Angora Colors Explained :: video

Here is a list of ARBA accepted colors for French Angoras:

— SELF (solid colored body, no pattern) —
Self Black
Self Blue (blue is a diluted form of black)
Self Chocolate
Self Lilac (lilac is a diluted form of chocolate)
Blue-eyed White (Vienna gene)
Ruby-eyed White (albino)

— POINTED —
Black-pointed White
Blue-pointed White
Chocolate-pointed White
Lilac-pointed White
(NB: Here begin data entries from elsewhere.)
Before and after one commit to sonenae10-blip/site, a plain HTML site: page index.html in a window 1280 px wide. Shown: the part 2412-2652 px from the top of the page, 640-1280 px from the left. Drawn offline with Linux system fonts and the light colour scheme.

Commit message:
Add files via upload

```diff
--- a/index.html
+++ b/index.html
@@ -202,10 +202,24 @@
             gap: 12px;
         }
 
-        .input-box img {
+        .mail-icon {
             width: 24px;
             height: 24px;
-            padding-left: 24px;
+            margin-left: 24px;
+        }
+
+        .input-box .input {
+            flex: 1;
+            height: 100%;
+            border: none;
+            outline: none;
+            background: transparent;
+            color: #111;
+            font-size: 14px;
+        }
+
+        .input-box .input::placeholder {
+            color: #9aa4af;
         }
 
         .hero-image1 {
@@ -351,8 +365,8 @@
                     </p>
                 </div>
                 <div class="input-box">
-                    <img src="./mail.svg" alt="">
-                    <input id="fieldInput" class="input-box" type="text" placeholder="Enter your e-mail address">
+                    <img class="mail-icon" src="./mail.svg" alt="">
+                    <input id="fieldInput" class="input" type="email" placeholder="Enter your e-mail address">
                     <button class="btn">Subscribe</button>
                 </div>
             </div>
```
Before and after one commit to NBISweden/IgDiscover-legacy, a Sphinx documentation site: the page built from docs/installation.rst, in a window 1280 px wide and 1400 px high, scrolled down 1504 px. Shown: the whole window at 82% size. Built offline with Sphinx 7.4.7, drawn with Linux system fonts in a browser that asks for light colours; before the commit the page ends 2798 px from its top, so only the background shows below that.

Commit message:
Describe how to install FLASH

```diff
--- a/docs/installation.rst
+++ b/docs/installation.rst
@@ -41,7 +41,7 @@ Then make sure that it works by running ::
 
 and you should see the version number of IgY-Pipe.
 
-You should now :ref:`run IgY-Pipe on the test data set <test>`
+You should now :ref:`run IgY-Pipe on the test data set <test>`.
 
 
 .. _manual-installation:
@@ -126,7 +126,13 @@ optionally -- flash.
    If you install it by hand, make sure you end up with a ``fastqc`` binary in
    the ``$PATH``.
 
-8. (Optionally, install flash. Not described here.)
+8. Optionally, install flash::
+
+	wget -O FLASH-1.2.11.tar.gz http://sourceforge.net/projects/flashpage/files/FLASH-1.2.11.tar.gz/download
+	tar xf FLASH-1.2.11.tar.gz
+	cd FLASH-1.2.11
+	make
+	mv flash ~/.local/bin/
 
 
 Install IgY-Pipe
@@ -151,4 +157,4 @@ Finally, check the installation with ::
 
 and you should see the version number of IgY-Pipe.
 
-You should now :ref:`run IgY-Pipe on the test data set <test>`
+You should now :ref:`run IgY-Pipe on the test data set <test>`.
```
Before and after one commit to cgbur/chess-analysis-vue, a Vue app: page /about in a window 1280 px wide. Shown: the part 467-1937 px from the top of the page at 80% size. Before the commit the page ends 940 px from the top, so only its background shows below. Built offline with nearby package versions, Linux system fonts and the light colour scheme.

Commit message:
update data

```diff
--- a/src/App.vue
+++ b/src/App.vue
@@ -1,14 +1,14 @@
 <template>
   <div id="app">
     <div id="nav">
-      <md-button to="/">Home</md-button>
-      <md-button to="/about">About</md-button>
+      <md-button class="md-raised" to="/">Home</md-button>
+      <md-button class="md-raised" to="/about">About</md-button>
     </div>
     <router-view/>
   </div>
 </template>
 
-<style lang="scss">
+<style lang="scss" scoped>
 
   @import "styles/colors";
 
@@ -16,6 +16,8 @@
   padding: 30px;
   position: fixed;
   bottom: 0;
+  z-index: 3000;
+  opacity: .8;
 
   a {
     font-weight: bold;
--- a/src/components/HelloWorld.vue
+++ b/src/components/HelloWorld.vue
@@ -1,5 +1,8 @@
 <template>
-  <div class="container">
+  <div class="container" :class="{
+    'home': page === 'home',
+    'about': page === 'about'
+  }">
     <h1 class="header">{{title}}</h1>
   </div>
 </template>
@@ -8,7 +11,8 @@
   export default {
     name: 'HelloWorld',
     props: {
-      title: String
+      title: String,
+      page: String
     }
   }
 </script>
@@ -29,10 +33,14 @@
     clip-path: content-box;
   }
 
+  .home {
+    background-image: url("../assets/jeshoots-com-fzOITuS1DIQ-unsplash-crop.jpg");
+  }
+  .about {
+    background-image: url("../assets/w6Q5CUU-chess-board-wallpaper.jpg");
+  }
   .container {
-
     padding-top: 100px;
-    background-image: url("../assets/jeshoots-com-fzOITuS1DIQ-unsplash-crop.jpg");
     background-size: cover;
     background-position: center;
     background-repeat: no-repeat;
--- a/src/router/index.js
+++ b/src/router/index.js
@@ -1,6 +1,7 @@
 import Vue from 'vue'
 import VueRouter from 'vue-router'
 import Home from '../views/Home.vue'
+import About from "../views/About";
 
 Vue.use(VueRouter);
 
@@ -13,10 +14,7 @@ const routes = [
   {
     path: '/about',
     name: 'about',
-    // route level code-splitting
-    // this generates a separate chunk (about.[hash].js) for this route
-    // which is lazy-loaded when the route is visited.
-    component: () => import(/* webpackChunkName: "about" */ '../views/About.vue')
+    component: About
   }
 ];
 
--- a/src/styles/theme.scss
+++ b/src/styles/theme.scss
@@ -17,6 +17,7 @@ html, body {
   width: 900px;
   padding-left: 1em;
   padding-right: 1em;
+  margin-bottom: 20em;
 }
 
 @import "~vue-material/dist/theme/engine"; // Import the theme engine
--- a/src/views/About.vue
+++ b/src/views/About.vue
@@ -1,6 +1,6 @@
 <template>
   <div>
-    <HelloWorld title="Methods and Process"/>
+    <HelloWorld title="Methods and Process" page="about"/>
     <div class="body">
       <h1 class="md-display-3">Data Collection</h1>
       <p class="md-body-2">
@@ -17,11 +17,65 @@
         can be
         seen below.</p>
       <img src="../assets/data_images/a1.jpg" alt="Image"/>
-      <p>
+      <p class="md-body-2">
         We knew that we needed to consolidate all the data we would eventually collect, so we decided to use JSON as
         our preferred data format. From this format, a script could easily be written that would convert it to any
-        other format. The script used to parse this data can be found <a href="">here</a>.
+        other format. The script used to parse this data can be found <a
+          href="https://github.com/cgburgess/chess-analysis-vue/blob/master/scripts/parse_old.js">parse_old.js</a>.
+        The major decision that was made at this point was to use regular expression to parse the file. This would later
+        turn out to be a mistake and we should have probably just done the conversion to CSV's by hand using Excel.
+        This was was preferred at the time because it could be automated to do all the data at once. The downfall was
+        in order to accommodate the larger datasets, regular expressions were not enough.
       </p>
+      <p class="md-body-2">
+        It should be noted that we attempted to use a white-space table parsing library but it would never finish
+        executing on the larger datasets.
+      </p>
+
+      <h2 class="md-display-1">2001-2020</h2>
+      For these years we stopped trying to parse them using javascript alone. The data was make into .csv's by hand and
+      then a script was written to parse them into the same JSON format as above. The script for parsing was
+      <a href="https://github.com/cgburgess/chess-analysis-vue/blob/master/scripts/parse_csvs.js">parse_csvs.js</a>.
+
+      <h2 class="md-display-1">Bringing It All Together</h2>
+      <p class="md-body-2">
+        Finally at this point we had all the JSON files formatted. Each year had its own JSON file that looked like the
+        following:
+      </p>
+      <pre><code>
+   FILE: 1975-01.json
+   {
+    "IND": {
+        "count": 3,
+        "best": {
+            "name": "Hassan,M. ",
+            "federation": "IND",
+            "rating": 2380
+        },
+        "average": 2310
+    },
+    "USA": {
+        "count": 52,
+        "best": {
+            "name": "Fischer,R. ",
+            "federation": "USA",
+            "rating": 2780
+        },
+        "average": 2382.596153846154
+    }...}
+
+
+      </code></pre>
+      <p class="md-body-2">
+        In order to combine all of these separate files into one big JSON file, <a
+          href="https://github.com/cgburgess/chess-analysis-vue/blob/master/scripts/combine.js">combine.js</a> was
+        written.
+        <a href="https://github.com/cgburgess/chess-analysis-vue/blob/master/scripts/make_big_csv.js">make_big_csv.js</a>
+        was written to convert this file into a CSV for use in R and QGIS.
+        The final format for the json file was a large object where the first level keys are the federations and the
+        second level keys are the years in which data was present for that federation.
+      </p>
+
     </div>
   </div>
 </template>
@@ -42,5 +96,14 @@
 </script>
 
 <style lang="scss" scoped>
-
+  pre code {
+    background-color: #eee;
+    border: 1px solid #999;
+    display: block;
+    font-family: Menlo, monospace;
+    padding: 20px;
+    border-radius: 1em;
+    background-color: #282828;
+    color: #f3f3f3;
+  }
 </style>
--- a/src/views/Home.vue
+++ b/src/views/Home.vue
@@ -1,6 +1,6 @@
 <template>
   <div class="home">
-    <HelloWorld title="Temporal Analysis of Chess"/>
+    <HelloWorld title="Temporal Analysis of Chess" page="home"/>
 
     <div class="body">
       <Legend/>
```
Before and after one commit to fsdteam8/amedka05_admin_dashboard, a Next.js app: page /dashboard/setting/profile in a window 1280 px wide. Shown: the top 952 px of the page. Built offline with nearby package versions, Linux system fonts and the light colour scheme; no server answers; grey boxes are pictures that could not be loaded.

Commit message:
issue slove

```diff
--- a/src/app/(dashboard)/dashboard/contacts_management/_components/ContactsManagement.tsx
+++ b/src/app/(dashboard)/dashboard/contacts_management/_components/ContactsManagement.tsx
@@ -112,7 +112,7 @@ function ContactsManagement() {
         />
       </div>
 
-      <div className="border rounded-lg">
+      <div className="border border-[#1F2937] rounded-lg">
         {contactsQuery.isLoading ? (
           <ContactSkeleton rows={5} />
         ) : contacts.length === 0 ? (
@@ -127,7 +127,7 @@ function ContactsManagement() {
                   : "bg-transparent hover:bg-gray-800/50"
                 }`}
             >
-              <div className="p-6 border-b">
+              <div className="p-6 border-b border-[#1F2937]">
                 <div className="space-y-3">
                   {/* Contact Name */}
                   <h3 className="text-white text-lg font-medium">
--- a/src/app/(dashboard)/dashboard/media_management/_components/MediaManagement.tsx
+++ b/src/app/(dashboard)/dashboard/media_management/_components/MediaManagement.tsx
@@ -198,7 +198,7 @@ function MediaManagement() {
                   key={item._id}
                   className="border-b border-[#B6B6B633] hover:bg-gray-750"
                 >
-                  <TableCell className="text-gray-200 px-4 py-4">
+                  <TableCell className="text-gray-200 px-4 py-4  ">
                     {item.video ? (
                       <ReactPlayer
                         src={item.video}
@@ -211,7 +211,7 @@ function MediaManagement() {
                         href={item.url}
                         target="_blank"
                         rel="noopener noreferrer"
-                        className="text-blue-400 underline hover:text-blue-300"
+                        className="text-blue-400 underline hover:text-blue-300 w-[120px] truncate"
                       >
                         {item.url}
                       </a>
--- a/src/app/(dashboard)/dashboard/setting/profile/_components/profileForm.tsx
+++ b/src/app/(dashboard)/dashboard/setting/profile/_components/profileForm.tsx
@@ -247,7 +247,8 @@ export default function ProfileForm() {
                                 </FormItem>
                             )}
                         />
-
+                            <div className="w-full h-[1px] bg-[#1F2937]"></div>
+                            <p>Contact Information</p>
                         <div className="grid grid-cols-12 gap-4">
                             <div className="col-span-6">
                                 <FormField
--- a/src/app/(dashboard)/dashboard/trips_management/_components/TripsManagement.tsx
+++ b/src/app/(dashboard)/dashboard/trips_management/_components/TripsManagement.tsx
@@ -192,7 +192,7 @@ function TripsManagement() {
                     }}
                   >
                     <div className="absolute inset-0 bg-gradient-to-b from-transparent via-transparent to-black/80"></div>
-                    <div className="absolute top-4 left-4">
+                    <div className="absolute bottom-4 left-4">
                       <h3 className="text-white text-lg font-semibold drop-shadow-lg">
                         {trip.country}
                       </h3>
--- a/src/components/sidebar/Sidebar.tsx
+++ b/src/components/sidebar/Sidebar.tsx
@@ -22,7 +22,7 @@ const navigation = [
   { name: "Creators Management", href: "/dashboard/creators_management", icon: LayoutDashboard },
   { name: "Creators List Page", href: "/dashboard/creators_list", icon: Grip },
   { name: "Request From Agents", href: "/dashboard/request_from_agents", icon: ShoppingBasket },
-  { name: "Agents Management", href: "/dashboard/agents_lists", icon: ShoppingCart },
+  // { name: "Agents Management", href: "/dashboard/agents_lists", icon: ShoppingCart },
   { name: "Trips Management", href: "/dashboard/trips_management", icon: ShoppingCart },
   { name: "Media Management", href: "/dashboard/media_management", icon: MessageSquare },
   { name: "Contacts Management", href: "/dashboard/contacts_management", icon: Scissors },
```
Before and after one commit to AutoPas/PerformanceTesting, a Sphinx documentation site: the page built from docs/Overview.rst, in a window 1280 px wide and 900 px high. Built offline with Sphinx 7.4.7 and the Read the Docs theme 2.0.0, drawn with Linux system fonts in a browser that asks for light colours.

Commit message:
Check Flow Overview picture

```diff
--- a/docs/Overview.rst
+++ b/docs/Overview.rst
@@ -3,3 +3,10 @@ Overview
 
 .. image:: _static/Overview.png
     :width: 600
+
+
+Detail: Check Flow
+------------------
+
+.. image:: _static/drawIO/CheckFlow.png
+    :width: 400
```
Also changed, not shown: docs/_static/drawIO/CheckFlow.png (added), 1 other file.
— AGOUTI —
Chinchilla (black based, mostly grey in color)
Chocolate Chinchilla (chocolate based, mostly grey in color)
Lilac Chinchilla (lilac based chinchilla color, mostly grey in color)
Squirrel (blue based chinchilla color, mostly grey in color)
Chestnut (black based, dark brown in color)
Chocolate Agouti (chocolate based, amber in color)
Lynx (lilac based)
Opal (blue based)
Orange Fawn (black based, light orange color with white under belly, around eyes, and under tail)
Cream Fawn (black based, diluted gene gives blue/grey eyes, light orange color with white under belly, around eyes, and under tail)
Red (black based, bright orange/red color)

— PEARL (angora specific color, colored face, ears, feet, tail with almost white wool) —
Sable Pearl
Black Pearl
Blue Pearl
Chocolate Pearl
Lilac Pearl

— SHADED —
Sable (black based with chinchilla gene)
Seal (black based with chinchilla gene, dark sable)
Smoke Pearl (blue based with chinchilla gene)
Tortoiseshell (black based, black over entire body with brown on its back and sides)
Blue Tortoiseshell (blue based, blue over entire body with brown on its back and sides)
Chocolate Tortoiseshell (chocolate based, chocolate over entire body with brown on its back and sides)
Lilac Tortoiseshell (lilac based, lilac over entire body with brown on its back and sides)

— TICKLED (one color with tipped hairs in a second color) —
Steel (black based with gold tipping)
Blue Steel (opal based with gold tipping
Chocolate Steel (chocolate based with gold tipping)
Lilac Steel (lilac based with gold tipping)

— BROKEN —
Any of the above colors can also come in broken. Broken colors are mostly white hiding the true color underneath.